WHAT THIS TASK INVOLVES =
Within the records below, how many lines hold the word "Mean"? Only the number should be returned.
START GIVEN RECORDS
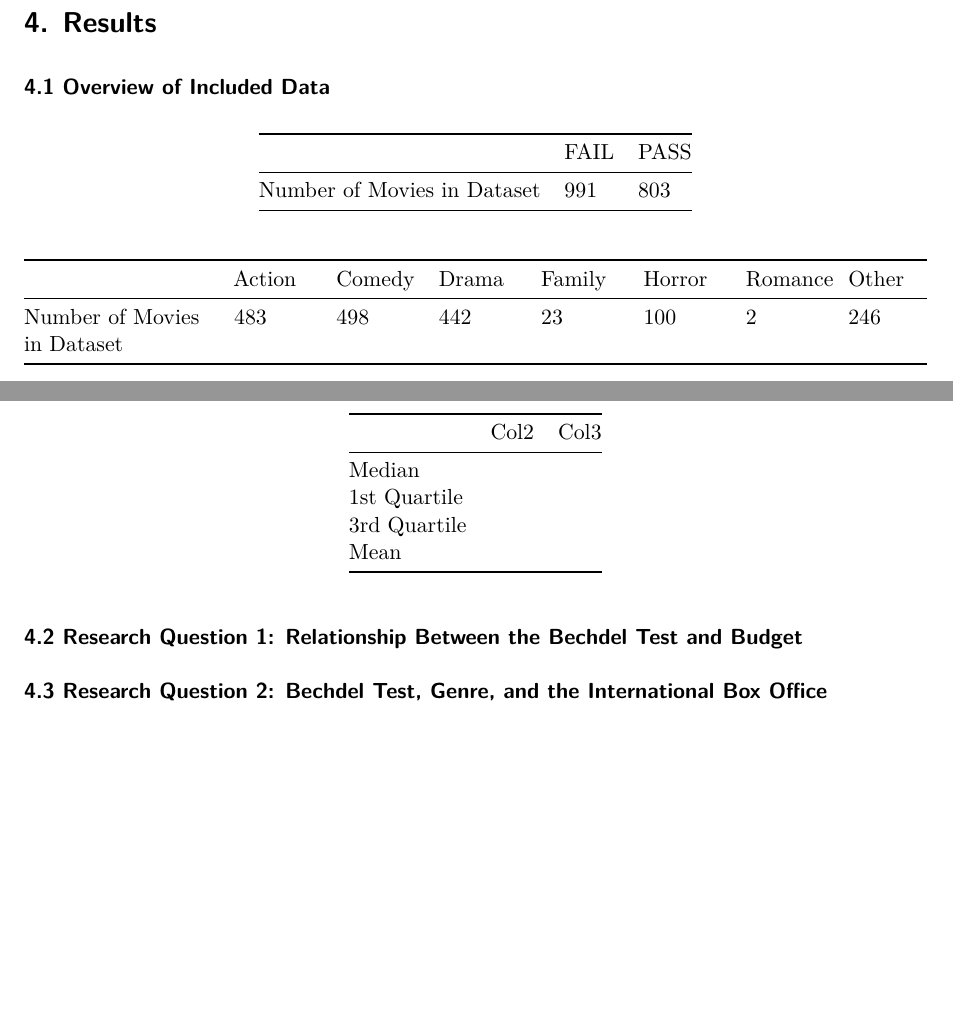
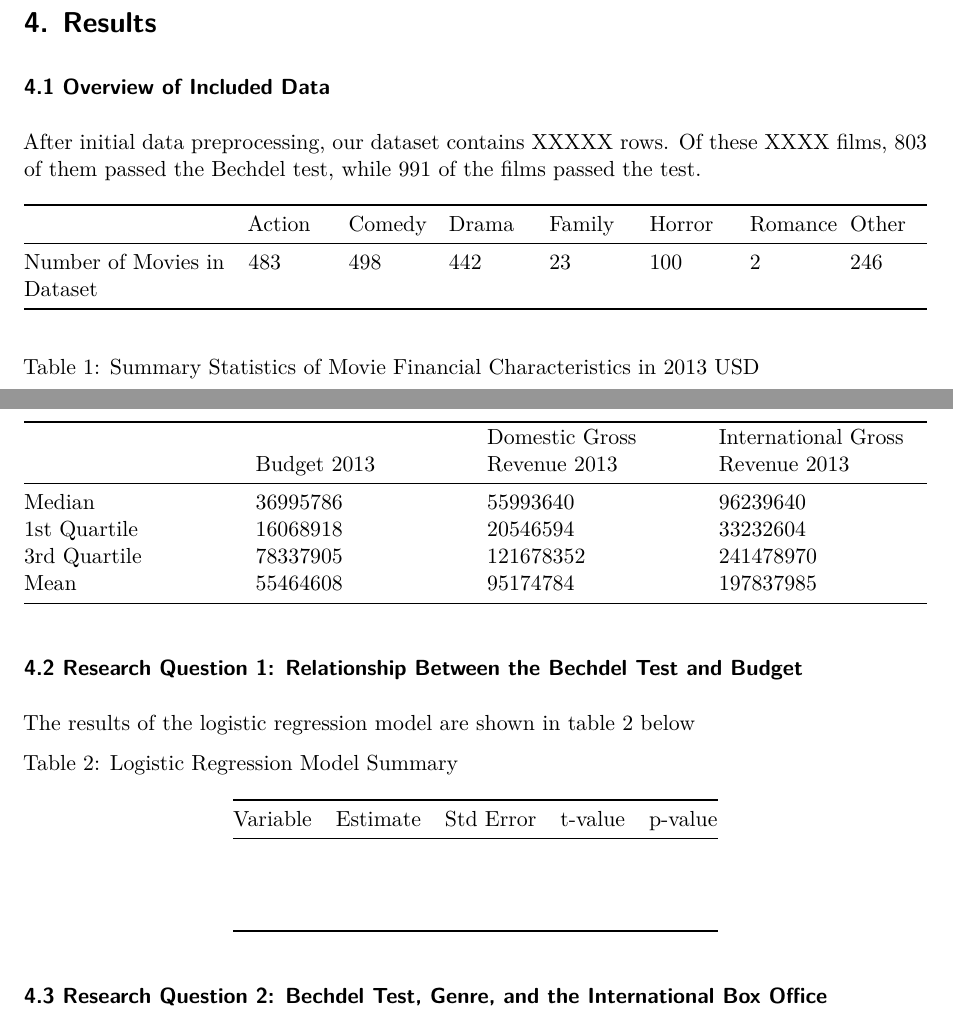
Before and after one commit to Jiaxin-Cindy/Cindy_IDS_702_Final_Project, a Quarto document (final_project.qmd): two parts of pages 2 and 3 of 3, joined at a grey line, cut so that both start at the same text, the shorter picture padded with empty space. Rendered offline with R 4.5, knitr and Pandoc in place of Quarto, then LaTeX, with nearby package versions.

Commit message:
edits to report

```diff
--- a/final_project.qmd
+++ b/final_project.qmd
@@ -46,22 +46,32 @@ HOW DID WE GET GENRE DATA?
 
 ### 4.1 Overview of Included Data
 
-|                             | FAIL | PASS |
-|-----------------------------|------|------|
-| Number of Movies in Dataset | 991  | 803  |
+After initial data preprocessing, our dataset contains XXXXX rows. Of these XXXX films, 803 of them passed the Bechdel test, while 991 of the films passed the test.
 
 |                             | Action | Comedy | Drama | Family | Horror | Romance | Other |
-|-------------------|--------|--------|--------|--------|--------|--------|--------|
+|---------------------|--------|--------|--------|--------|--------|--------|--------|
 | Number of Movies in Dataset | 483    | 498    | 442   | 23     | 100    | 2       | 246   |
 
-|              | Col2 | Col3 |
-|--------------|------|------|
-| Median       |      |      |
-| 1st Quartile |      |      |
-| 3rd Quartile |      |      |
-| Mean         |      |      |
+Table 1: Summary Statistics of Movie Financial Characteristics in 2013 USD
+
+|   | Budget 2013 | Domestic Gross Revenue 2013 | International Gross Revenue 2013 |
+|----|----|----|----|
+| Median | 36995786 | 55993640 | 96239640 |
+| 1st Quartile | 16068918 | 20546594 | 33232604 |
+| 3rd Quartile | 78337905 | 121678352 | 241478970 |
+| Mean | 55464608 | 95174784 | 197837985 |
 
 ### 4.2 Research Question 1: Relationship Between the Bechdel Test and Budget
+
+The results of the logistic regression model are shown in table 2 below
+
+Table 2: Logistic Regression Model Summary
+
+| Variable | Estimate | Std Error | t-value | p-value |
+|----------|----------|-----------|---------|---------|
+|          |          |           |         |         |
+|          |          |           |         |         |
+|          |          |           |         |         |
 
 ### 4.3 Research Question 2: Bechdel Test, Genre, and the International Box Office
 
```
Also changed, not shown: final_project.pdf, final_project.qmd (2 more changed lines).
END GIVEN RECORDS
SOLUTION TO THE EXERCISE =
2